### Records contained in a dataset

+ + +

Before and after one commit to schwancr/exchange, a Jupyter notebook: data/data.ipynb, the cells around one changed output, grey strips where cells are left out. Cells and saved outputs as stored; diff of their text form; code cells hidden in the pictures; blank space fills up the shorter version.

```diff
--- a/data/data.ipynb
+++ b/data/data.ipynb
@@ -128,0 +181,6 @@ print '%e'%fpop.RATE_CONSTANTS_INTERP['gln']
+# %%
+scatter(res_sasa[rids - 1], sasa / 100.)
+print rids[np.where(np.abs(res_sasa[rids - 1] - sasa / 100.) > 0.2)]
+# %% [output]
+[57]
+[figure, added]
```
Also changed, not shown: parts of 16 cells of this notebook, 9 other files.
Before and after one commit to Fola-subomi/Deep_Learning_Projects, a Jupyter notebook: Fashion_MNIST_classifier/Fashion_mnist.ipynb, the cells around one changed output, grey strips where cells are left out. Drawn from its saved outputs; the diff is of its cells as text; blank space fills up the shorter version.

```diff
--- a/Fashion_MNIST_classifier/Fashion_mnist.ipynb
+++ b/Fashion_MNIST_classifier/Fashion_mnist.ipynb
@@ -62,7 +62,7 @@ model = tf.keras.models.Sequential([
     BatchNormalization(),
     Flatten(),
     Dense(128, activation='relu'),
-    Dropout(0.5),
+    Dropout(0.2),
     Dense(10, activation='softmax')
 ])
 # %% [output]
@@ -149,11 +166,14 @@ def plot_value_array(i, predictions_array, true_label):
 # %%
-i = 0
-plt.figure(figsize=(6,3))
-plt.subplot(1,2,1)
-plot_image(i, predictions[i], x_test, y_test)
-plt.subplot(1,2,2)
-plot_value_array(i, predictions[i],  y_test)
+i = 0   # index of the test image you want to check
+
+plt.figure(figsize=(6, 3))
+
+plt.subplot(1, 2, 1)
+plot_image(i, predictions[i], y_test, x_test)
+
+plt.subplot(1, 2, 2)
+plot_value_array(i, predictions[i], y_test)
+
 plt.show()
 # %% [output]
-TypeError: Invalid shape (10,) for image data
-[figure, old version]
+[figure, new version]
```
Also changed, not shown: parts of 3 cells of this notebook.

+ + +

### What the task asks
Considering only the data above, return the lines in which "figure" occurs.

### Answer section
+[figure, added]
-plt.figure(figsize=(6,3))
+plt.figure(figsize=(6, 3))
-[figure, old version]
+[figure, new version]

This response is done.